People generally don’t panic when they develop a fever after getting a vaccine because they’ve been warned about that side effect ahead of time. (A small increased risk in pregnancy loss and birth defects has been linked to high fevers in early pregnancy in animal studies, according to the University of Chicago. Experts recommend taking Tylenol or another safe fever reducer recommended by your physician if necessary post-vaccination.)

Not having similar information on menstruation — if there is a connection — denies vaccine recipients a similar peace of mind. And when these reasonable talking points are co-opted by anti-vaccination groups or misunderstood by individuals, they can become a breeding ground for misinformed fertility fears.

That’s “a tricky rumor to debunk,” Greyson said, “because it intertwines legitimate concerns about women’s health and fertility research with unsupported theories and false claims of causality.”

Fertility myths offer false certainty

Dr. Seema Yasmin, director of the Stanford Health Communication Initiative, believes the “blanket exclusion” of pregnant people from clinical trials for COVID-19 vaccines wasn’t a “smart move,” and that more could have been done to safely them.

The false information that can take hold with the help of those kinds of research gaps points directly to the “much deeper issue” of a lack of emphasis on reproductive health, rooted in sexism, she added.
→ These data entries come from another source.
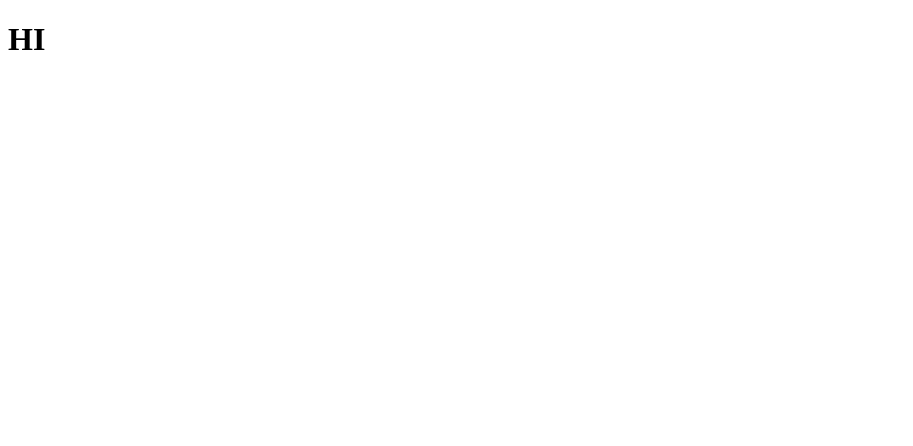
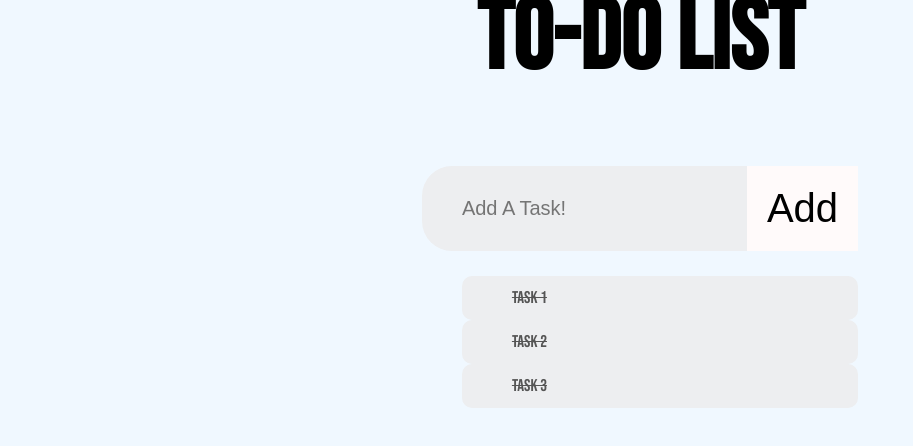
Before and after one commit to JCedilla/todolist, a plain HTML site: page index.html in a window 1280 px wide. Shown: the whole page, without its empty margins (0-913 px from the left). Drawn offline with Linux system fonts and the light colour scheme.

Commit message:
sum sum gonna finish this l8r

```diff
--- a/index.html
+++ b/index.html
@@ -4,9 +4,27 @@
     <meta charset="UTF-8">
     <meta name="viewport" content="width=device-width, initial-scale=1.0">
     <link rel="stylesheet" href="styles.css">
+    <link rel="preconnect" href="https://fonts.googleapis.com">
+    <link rel="preconnect" href="https://fonts.gstatic.com" crossorigin>
+    <link href="https://fonts.googleapis.com/css2?family=Bebas+Neue&display=swap" rel="stylesheet">
     <title>To-do List</title>
 </head>
 <body>
-    <h1>HI</h1>
+    <div class="container">
+        <div class="Todo-app">
+            <h1>To-do List</h1>
+            <div class="AddTask">
+                <input type="text" placeholder="Add A Task!">
+                <button>Add</button>
+            </div>
+            <ul id="list-container">
+
+                <li class="checked">Task 1</li>
+                <li class="checked">Task 2</li>
+                <li class="checked">Task 3</li>
+            </ul>
+        </div>
+    </div>
+
 </body>
 </html>
--- a/styles.css
+++ b/styles.css
@@ -1,3 +1,69 @@
-.h1 {
+.bebas-neue-regular {
+    font-family: "Bebas Neue", sans-serif;
+    font-weight: 400;
+    font-style: normal;
+  }
+
+body {
+    background-color: aliceblue;
+}
+
+.container {
+    display: flex;
+    justify-content: center;
+    align-items: center;
+    height: 40vh;
+    font-family: "Bebas Neue", sans-serif;
+}
+
+.container h1 {
+    display: flex;
+    justify-content: center;
+    align-items: center;
+    font-size: 100px;
+}
+
+
+.AddTask {
+    display: flex;
+    align-items: center;
+    justify-content: space-between;
+    background: #edeef0;
+    border-radius: 30px;
+    padding-left: 20px;
+    margin-bottom: 25px;
 
 }
+
+input {
+    flex: 1;
+    border: none;
+    outline: none;
+    background: transparent;
+    padding: 20px;
+    font-size: 20px;
+}
+
+button {
+    border: none;
+    outline: none;
+    background: #FFFAFA;
+    padding: 20px;
+    font-size: 40px;
+    cursor: pointer;
+}
+
+ul li {
+    list-style: none;
+    font-size: 17px;
+    padding: 12px 8px 12px 50px;
+    user-select: none;
+    cursor: pointer;
+    background-color: #edeef0;
+    border-radius: 10px;
+}
+
+ul li.checked {
+    color: #555;
+    text-decoration: line-through;
+}
```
“We have deprioritized women’s health. We have not put sufficient resources, including money, time and all of those investments into understanding reproductive health,” Yasmin said. “And then we pay the price for it in these particular ways.”

Misinformation and disinformation have a big advantage: They offer a false sense of certainty, making them hard to combat. Real science, on the other hand, shies away from absolutes and focuses instead on what’s known to be true based on evidence.

It would be ideal, Hsu said, if researchers could make the “declarative statement” that COVID-19 vaccines are “100 percent safe in all populations forever and ever.” But that’s not how science works — there’s just no way to prove or disprove that assertion.

“So-called ‘alternative medicine’ has confidence, they speak in absolutes,” Dr. Jen Gunter said. “But when you have no studies and you’re making stuff up, of course you can [do that].”

Rebecca Newman contributed reporting to this story.